§ Exercise instructions
Please give back every entry in full, word for word, but none of the pictures.

§ Dataset

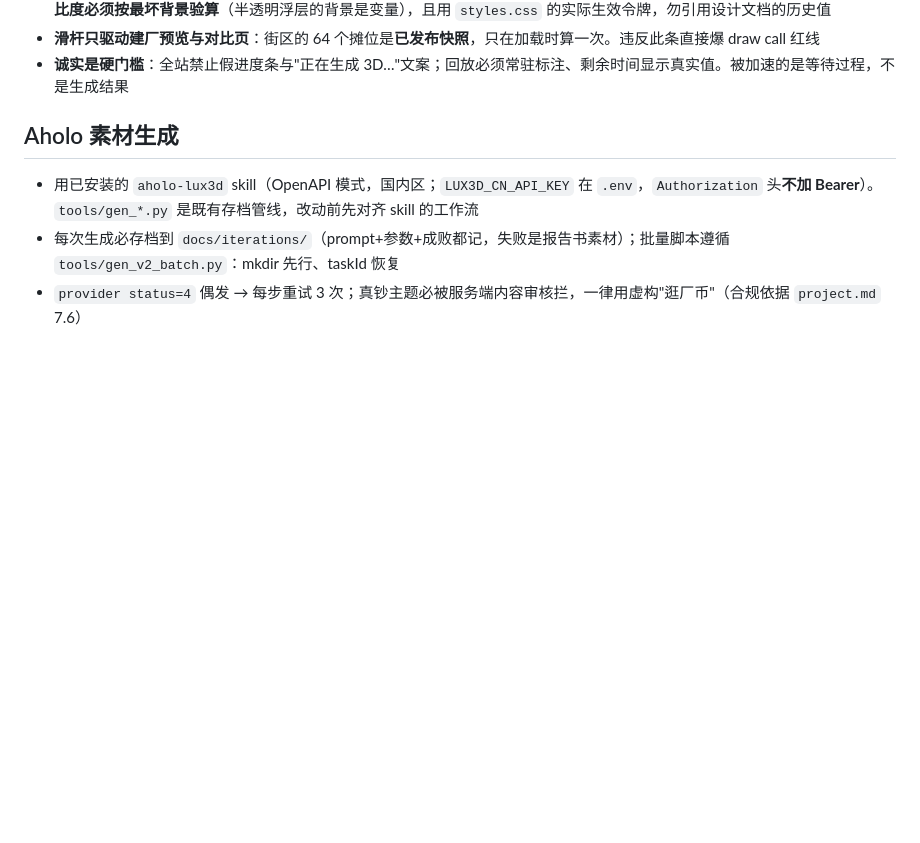
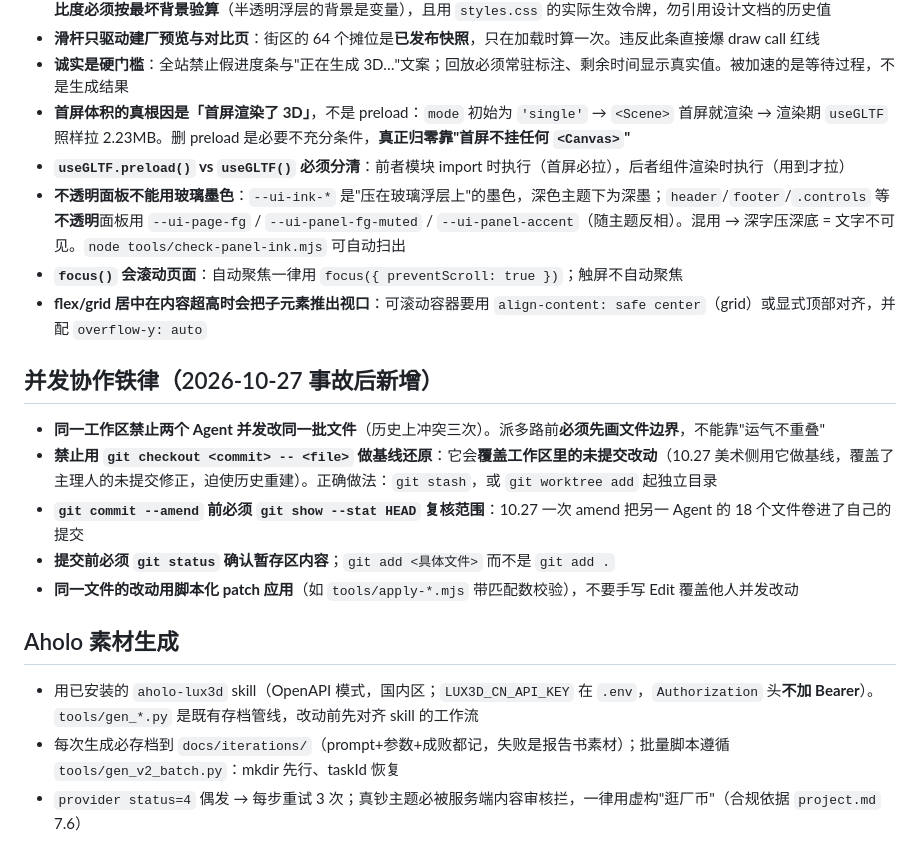
Before and after one commit to zgqy379/guangchang, a Markdown page: AGENTS.md, the part around the change. GitHub-like rendering; blank space fills up the shorter version.

Commit message:
docs(协作): 新增并发协作铁律 + 6 条实施期反直觉点
## 并发协作铁律（10.27 事故后新增）
- 同一工作区禁止两个 Agent 并发改同一批文件；派多路前必须先画文件边界
- 禁止用 git checkout <commit> -- <file> 做基线还原（会覆盖未提交改动）
- git commit --amend 前必须 git show --stat HEAD 复核范围
- 提交前必须 git status 确认暂存区；git add <具体文件> 而非 git add .
- 同一文件的改动用脚本化 patch 应用（带匹配数校验）

## 实施期新增反直觉点
- 首屏体积真根因是「首屏渲染了 3D」而非 preload
- useGLTF.preload()（模块期）vs useGLTF()（渲染期）必须分清
- 不透明面板不能用玻璃墨色 --ui-ink-*（深字压深底=不可见）
- focus() 会滚动页面 → 自动聚焦必须 preventScroll
- 可滚动容器的居中要用 align-content: safe center

```diff
--- a/AGENTS.md
+++ b/AGENTS.md
@@ -55,6 +55,19 @@ npx gh-pages -d dist -b gh-pages
 - **玻璃浮层在 v4 反相后必须垫实底**：浅色主题下深玻璃 `.72` 压在最亮天幕时，次级文字仅 **4.48:1**、muted **4.20:1**（双双不达标；夜间主题无此问题）。改用「`--ui-glass-underlay` 实底 + 玻璃面」双层；**`--ui-glass-fill` 语义不动**，另起新变量。**对比度必须按最坏背景验算**（半透明浮层的背景是变量），且用 `styles.css` 的实际生效令牌，勿引用设计文档的历史值
 - **滑杆只驱动建厂预览与对比页**：街区的 64 个摊位是**已发布快照**，只在加载时算一次。违反此条直接爆 draw call 红线
 - **诚实是硬门槛**：全站禁止假进度条与"正在生成 3D…"文案；回放必须常驻标注、剩余时间显示真实值。被加速的是等待过程，不是生成结果
+- **首屏体积的真根因是「首屏渲染了 3D」**，不是 preload：`mode` 初始为 `'single'` → `<Scene>` 首屏就渲染 → 渲染期 `useGLTF` 照样拉 2.23MB。删 preload 是必要不充分条件，**真正归零靠"首屏不挂任何 `<Canvas>`"**
+- **`useGLTF.preload()` vs `useGLTF()` 必须分清**：前者模块 import 时执行（首屏必拉），后者组件渲染时执行（用到才拉）
+- **不透明面板不能用玻璃墨色**：`--ui-ink-*` 是"压在玻璃浮层上"的墨色，深色主题下为深墨；`header`/`footer`/`.controls` 等**不透明**面板用 `--ui-page-fg` / `--ui-panel-fg-muted` / `--ui-panel-accent`（随主题反相）。混用 → 深字压深底 = 文字不可见。`node tools/check-panel-ink.mjs` 可自动扫出
+- **`focus()` 会滚动页面**：自动聚焦一律用 `focus({ preventScroll: true })`；触屏不自动聚焦
+- **flex/grid 居中在内容超高时会把子元素推出视口**：可滚动容器要用 `align-content: safe center`（grid）或显式顶部对齐，并配 `overflow-y: auto`
+
+## 并发协作铁律（2026-10-27 事故后新增）
+
+- **同一工作区禁止两个 Agent 并发改同一批文件**（历史上冲突三次）。派多路前**必须先画文件边界**，不能靠"运气不重叠"
+- **禁止用 `git checkout <commit> -- <file>` 做基线还原**：它会**覆盖工作区里的未提交改动**（10.27 美术侧用它做基线，覆盖了主理人的未提交修正，迫使历史重建）。正确做法：`git stash`，或 `git worktree add` 起独立目录
+- **`git commit --amend` 前必须 `git show --stat HEAD` 复核范围**：10.27 一次 amend 把另一 Agent 的 18 个文件卷进了自己的提交
+- **提交前必须 `git status` 确认暂存区内容**；`git add <具体文件>` 而不是 `git add .`
+- **同一文件的改动用脚本化 patch 应用**（如 `tools/apply-*.mjs` 带匹配数校验），不要手写 Edit 覆盖他人并发改动
 
 ## Aholo 素材生成
 
```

§ Solution to this task
Before and after one commit to zgqy379/guangchang, a Markdown page: AGENTS.md, the part around the change. GitHub-like rendering; blank space fills up the shorter version.

Commit message:
docs(协作): 新增并发协作铁律 + 6 条实施期反直觉点
## 并发协作铁律（10.27 事故后新增）
- 同一工作区禁止两个 Agent 并发改同一批文件；派多路前必须先画文件边界
- 禁止用 git checkout <commit> -- <file> 做基线还原（会覆盖未提交改动）
- git commit --amend 前必须 git show --stat HEAD 复核范围
- 提交前必须 git status 确认暂存区；git add <具体文件> 而非 git add .
- 同一文件的改动用脚本化 patch 应用（带匹配数校验）

## 实施期新增反直觉点
- 首屏体积真根因是「首屏渲染了 3D」而非 preload
- useGLTF.preload()（模块期）vs useGLTF()（渲染期）必须分清
- 不透明面板不能用玻璃墨色 --ui-ink-*（深字压深底=不可见）
- focus() 会滚动页面 → 自动聚焦必须 preventScroll
- 可滚动容器的居中要用 align-content: safe center

```diff
--- a/AGENTS.md
+++ b/AGENTS.md
@@ -55,6 +55,19 @@ npx gh-pages -d dist -b gh-pages
 - **玻璃浮层在 v4 反相后必须垫实底**：浅色主题下深玻璃 `.72` 压在最亮天幕时，次级文字仅 **4.48:1**、muted **4.20:1**（双双不达标；夜间主题无此问题）。改用「`--ui-glass-underlay` 实底 + 玻璃面」双层；**`--ui-glass-fill` 语义不动**，另起新变量。**对比度必须按最坏背景验算**（半透明浮层的背景是变量），且用 `styles.css` 的实际生效令牌，勿引用设计文档的历史值
 - **滑杆只驱动建厂预览与对比页**：街区的 64 个摊位是**已发布快照**，只在加载时算一次。违反此条直接爆 draw call 红线
 - **诚实是硬门槛**：全站禁止假进度条与"正在生成 3D…"文案；回放必须常驻标注、剩余时间显示真实值。被加速的是等待过程，不是生成结果
+- **首屏体积的真根因是「首屏渲染了 3D」**，不是 preload：`mode` 初始为 `'single'` → `<Scene>` 首屏就渲染 → 渲染期 `useGLTF` 照样拉 2.23MB。删 preload 是必要不充分条件，**真正归零靠"首屏不挂任何 `<Canvas>`"**
+- **`useGLTF.preload()` vs `useGLTF()` 必须分清**：前者模块 import 时执行（首屏必拉），后者组件渲染时执行（用到才拉）
+- **不透明面板不能用玻璃墨色**：`--ui-ink-*` 是"压在玻璃浮层上"的墨色，深色主题下为深墨；`header`/`footer`/`.controls` 等**不透明**面板用 `--ui-page-fg` / `--ui-panel-fg-muted` / `--ui-panel-accent`（随主题反相）。混用 → 深字压深底 = 文字不可见。`node tools/check-panel-ink.mjs` 可自动扫出
+- **`focus()` 会滚动页面**：自动聚焦一律用 `focus({ preventScroll: true })`；触屏不自动聚焦
+- **flex/grid 居中在内容超高时会把子元素推出视口**：可滚动容器要用 `align-content: safe center`（grid）或显式顶部对齐，并配 `overflow-y: auto`
+
+## 并发协作铁律（2026-10-27 事故后新增）
+
+- **同一工作区禁止两个 Agent 并发改同一批文件**（历史上冲突三次）。派多路前**必须先画文件边界**，不能靠"运气不重叠"
+- **禁止用 `git checkout <commit> -- <file>` 做基线还原**：它会**覆盖工作区里的未提交改动**（10.27 美术侧用它做基线，覆盖了主理人的未提交修正，迫使历史重建）。正确做法：`git stash`，或 `git worktree add` 起独立目录
+- **`git commit --amend` 前必须 `git show --stat HEAD` 复核范围**：10.27 一次 amend 把另一 Agent 的 18 个文件卷进了自己的提交
+- **提交前必须 `git status` 确认暂存区内容**；`git add <具体文件>` 而不是 `git add .`
+- **同一文件的改动用脚本化 patch 应用**（如 `tools/apply-*.mjs` 带匹配数校验），不要手写 Edit 覆盖他人并发改动
 
 ## Aholo 素材生成
 
```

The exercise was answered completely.